Your assignment
Show every line of the data that contains the string "long".

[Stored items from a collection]
-------

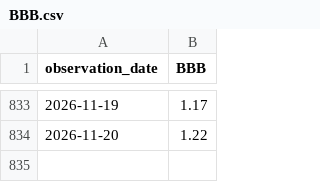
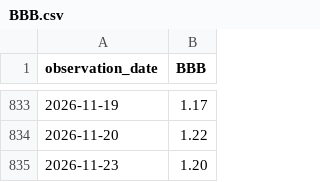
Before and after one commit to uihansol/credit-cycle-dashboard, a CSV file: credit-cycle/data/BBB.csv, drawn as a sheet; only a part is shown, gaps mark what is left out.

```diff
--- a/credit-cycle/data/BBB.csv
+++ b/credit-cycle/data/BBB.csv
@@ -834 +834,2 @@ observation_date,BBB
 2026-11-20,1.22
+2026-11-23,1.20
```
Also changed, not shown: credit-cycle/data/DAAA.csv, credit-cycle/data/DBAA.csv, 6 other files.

-------

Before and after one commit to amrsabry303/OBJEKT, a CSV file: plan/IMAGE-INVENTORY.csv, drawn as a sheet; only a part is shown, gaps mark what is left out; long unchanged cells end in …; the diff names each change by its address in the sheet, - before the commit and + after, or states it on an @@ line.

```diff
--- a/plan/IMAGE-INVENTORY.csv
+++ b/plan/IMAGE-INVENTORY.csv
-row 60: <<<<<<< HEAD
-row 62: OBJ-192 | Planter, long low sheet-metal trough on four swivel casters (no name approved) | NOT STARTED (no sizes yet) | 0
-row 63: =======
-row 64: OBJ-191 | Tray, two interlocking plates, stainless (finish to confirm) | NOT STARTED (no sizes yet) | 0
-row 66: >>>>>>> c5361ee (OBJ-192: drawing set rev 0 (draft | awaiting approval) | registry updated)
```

-------

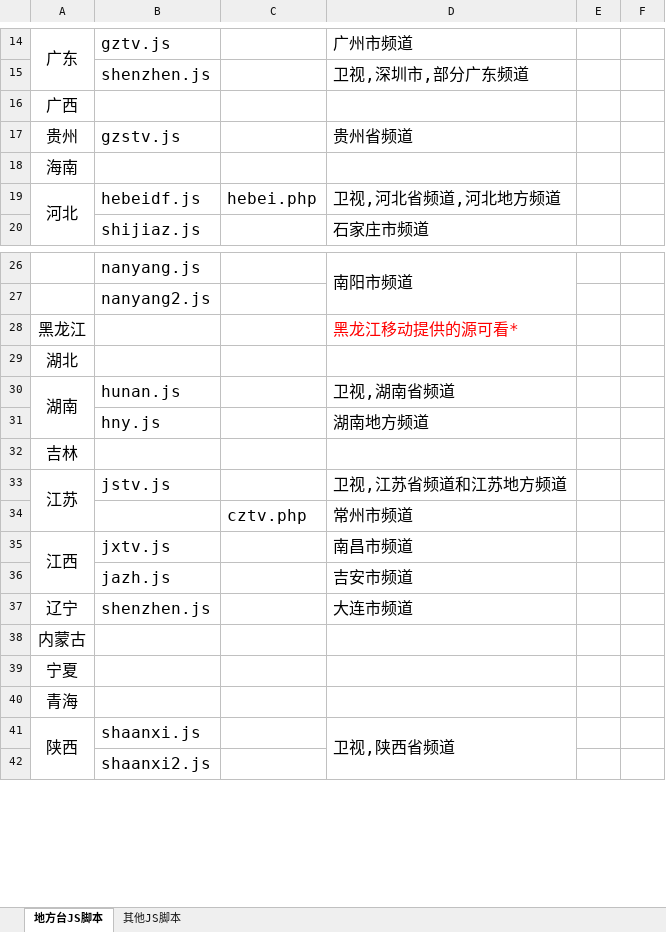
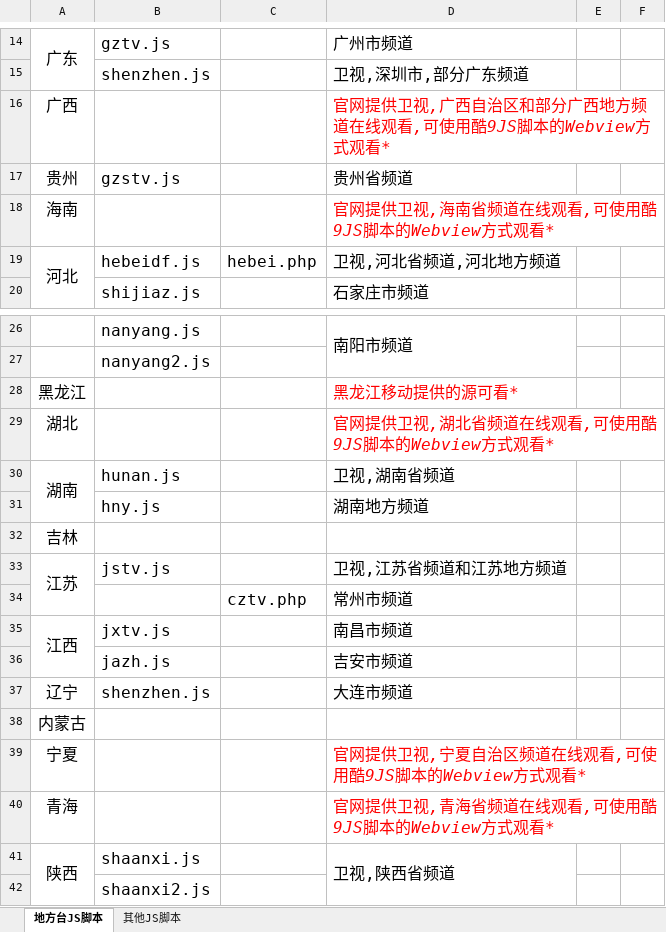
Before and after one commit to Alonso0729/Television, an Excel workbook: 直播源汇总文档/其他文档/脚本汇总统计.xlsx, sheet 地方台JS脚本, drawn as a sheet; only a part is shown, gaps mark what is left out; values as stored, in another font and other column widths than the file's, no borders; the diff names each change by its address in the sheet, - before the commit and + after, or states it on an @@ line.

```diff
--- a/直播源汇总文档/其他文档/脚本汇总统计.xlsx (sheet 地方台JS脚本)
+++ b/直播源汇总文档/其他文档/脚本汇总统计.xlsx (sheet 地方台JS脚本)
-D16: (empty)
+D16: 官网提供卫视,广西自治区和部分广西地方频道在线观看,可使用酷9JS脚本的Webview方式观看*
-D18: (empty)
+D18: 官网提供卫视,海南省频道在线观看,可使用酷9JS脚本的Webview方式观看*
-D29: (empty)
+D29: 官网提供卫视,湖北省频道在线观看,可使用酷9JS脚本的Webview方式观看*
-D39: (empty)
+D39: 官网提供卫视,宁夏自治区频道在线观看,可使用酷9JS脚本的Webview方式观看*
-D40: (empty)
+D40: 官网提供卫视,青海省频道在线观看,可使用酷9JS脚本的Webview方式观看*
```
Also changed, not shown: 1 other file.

-------

Answer to this task
Before and after one commit to amrsabry303/OBJEKT, a CSV file: plan/IMAGE-INVENTORY.csv, drawn as a sheet; only a part is shown, gaps mark what is left out; long unchanged cells end in …; the diff names each change by its address in the sheet, - before the commit and + after, or states it on an @@ line.
-row 62: OBJ-192 | Planter, long low sheet-metal trough on four swivel casters (no name approved) | NOT STARTED (no sizes yet) | 0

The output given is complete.